Filter the entries, keeping every line with the word "only".

[Record excerpts]

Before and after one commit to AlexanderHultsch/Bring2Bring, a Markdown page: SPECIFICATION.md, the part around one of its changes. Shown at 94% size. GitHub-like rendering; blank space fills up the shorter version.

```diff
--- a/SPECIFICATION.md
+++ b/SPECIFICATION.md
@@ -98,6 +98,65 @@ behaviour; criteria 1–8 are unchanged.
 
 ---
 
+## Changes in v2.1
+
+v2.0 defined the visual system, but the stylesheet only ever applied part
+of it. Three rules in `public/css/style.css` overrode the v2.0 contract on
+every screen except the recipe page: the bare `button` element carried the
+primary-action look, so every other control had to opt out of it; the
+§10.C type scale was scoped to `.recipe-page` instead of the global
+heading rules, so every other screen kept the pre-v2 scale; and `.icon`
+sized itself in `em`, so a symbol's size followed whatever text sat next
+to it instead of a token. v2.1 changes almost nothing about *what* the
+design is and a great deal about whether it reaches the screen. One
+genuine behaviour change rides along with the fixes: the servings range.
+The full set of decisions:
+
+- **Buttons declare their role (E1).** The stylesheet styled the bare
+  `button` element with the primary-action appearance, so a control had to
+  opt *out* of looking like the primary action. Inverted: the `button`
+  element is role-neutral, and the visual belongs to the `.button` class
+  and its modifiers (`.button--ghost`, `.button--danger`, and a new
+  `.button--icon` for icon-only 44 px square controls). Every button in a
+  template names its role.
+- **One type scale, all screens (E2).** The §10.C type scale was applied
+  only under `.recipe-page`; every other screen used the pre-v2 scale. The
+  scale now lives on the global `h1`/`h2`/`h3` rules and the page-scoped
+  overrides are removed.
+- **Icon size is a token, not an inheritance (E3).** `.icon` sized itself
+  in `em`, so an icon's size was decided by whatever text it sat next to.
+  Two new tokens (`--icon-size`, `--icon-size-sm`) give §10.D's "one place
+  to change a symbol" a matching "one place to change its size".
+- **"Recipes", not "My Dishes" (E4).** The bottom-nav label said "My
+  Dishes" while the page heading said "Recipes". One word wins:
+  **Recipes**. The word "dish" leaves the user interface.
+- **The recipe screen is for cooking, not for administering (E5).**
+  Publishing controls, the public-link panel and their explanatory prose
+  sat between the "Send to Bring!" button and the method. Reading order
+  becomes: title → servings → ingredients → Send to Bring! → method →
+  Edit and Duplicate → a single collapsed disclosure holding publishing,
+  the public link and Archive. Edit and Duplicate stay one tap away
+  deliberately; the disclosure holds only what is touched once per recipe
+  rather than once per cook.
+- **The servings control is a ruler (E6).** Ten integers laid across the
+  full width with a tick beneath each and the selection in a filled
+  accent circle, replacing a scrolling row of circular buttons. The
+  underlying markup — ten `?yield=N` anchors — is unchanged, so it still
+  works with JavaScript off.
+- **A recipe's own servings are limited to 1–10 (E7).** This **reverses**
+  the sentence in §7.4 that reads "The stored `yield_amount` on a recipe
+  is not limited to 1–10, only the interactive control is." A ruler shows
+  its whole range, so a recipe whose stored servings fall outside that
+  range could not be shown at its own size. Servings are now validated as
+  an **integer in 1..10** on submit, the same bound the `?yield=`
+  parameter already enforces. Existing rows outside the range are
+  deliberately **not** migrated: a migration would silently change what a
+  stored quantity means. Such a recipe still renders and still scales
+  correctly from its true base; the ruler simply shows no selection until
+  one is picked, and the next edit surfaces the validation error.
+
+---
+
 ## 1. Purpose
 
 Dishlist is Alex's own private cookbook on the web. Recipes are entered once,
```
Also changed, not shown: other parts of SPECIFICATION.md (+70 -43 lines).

[/Record excerpts]

Solution:
+v2.0 defined the visual system, but the stylesheet only ever applied part
+  `.button--icon` for icon-only 44 px square controls). Every button in a
+  only under `.recipe-page`; every other screen used the pre-v2 scale. The
+  deliberately; the disclosure holds only what is touched once per recipe
+  is not limited to 1–10, only the interactive control is." A ruler shows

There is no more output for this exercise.